• GIVEN ENTRIES
=======
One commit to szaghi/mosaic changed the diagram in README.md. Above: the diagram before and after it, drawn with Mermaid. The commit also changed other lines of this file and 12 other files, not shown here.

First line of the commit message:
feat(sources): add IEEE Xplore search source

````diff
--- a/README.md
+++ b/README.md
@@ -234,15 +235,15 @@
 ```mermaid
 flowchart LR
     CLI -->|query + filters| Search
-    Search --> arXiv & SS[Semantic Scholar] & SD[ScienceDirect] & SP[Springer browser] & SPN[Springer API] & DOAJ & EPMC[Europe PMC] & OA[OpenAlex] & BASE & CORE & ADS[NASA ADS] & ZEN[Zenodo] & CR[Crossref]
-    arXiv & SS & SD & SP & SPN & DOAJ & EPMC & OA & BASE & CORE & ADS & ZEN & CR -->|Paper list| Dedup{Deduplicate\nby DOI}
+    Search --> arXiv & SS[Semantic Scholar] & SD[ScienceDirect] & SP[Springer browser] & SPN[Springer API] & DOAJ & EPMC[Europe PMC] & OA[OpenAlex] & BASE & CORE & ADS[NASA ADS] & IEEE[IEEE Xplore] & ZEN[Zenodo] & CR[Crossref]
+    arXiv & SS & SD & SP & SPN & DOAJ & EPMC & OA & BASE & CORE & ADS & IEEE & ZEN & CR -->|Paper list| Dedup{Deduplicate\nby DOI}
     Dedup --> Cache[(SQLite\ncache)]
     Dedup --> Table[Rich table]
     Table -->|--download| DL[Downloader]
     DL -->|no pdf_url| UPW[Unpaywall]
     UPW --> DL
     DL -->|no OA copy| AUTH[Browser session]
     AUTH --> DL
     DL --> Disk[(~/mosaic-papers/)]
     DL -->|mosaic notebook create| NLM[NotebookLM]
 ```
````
=======
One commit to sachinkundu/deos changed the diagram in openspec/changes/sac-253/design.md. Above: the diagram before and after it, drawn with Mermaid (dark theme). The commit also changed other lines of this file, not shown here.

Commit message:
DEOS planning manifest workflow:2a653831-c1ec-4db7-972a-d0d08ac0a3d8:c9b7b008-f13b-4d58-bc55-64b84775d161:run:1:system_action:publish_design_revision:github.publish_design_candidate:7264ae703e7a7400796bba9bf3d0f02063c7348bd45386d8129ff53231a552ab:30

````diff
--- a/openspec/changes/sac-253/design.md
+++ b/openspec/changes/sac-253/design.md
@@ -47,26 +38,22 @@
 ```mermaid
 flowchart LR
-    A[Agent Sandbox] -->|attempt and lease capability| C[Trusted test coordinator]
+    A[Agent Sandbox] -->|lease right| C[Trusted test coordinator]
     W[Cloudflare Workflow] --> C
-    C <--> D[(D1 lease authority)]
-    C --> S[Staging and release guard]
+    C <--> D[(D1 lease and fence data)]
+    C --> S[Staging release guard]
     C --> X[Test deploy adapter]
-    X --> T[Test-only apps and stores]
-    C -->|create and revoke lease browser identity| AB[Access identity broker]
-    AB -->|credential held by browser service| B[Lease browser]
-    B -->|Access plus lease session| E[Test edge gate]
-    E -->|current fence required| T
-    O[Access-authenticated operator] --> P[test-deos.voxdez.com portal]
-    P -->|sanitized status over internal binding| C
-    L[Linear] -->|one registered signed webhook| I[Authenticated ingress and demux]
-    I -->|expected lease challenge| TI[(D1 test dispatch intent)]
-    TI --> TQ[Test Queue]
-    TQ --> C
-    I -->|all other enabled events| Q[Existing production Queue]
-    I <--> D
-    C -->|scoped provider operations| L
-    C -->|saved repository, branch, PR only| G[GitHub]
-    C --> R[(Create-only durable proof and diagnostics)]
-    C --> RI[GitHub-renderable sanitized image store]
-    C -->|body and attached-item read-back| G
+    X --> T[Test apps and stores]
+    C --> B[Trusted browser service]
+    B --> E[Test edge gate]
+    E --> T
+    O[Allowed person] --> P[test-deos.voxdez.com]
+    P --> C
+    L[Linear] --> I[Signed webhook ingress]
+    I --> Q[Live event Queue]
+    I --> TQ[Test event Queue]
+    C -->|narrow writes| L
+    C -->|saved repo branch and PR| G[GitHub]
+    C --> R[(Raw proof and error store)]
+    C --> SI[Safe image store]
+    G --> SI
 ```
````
=======
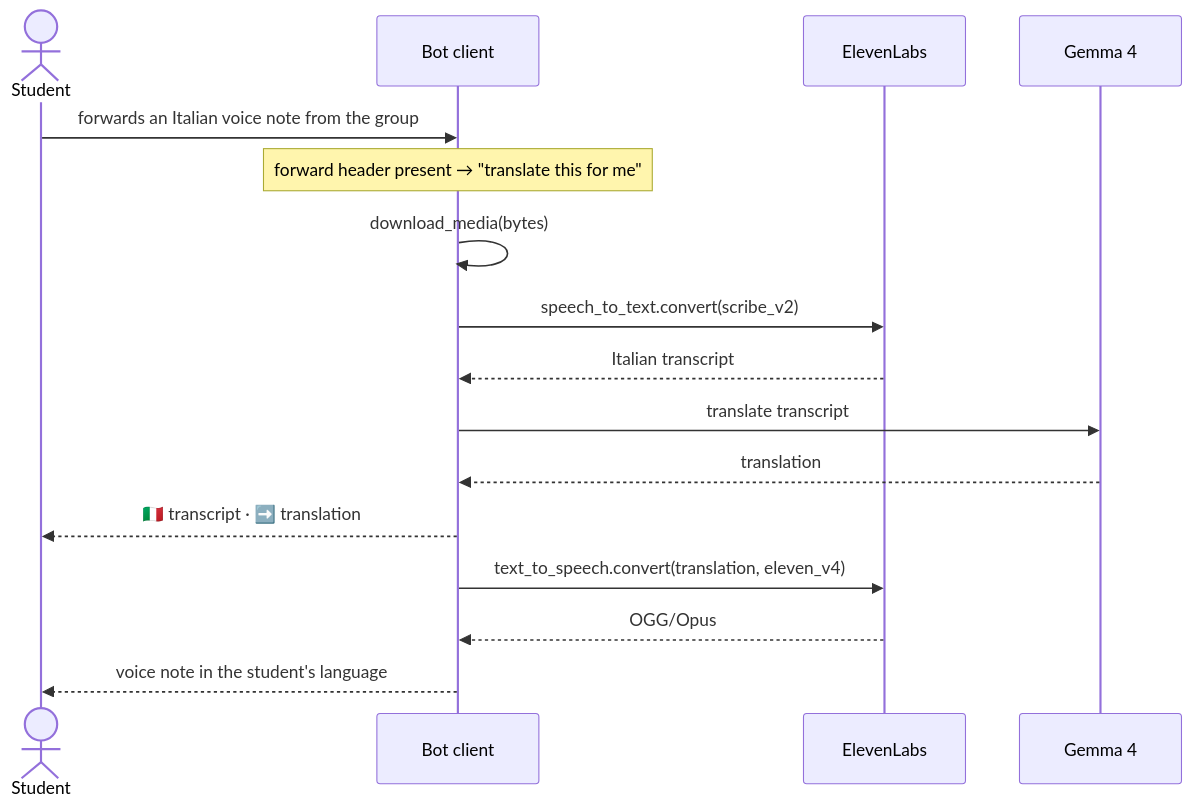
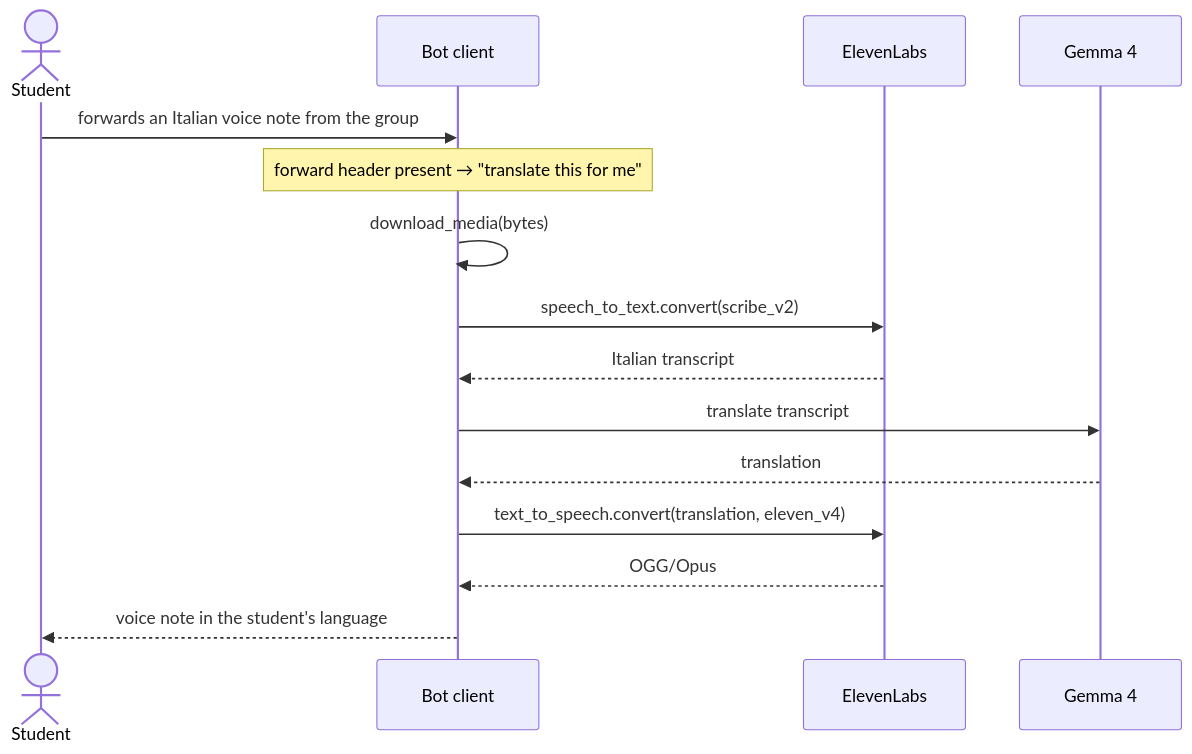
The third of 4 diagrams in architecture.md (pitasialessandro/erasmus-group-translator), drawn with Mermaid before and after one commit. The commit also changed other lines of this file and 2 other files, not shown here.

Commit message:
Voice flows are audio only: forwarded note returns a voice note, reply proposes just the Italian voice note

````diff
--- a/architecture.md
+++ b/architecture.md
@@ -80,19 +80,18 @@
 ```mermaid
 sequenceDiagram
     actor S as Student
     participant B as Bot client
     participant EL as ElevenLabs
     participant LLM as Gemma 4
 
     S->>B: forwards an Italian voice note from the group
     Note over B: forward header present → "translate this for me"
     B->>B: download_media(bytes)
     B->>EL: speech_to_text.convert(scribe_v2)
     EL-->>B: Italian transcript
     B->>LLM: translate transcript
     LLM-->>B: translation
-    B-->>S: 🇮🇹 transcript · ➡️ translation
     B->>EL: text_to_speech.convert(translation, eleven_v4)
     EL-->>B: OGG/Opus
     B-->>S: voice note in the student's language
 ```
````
=======
• ABOUT THIS EXERCISE
The lines to extract from the data above begin with the line containing "S->>B: forwards an" and end with the line containing "B->>LLM: translate transcript". Extract them exactly, including both.

• SOLUTION BELOW
     S->>B: forwards an Italian voice note from the group
     Note over B: forward header present → "translate this for me"
     B->>B: download_media(bytes)
     B->>EL: speech_to_text.convert(scribe_v2)
     EL-->>B: Italian transcript
     B->>LLM: translate transcript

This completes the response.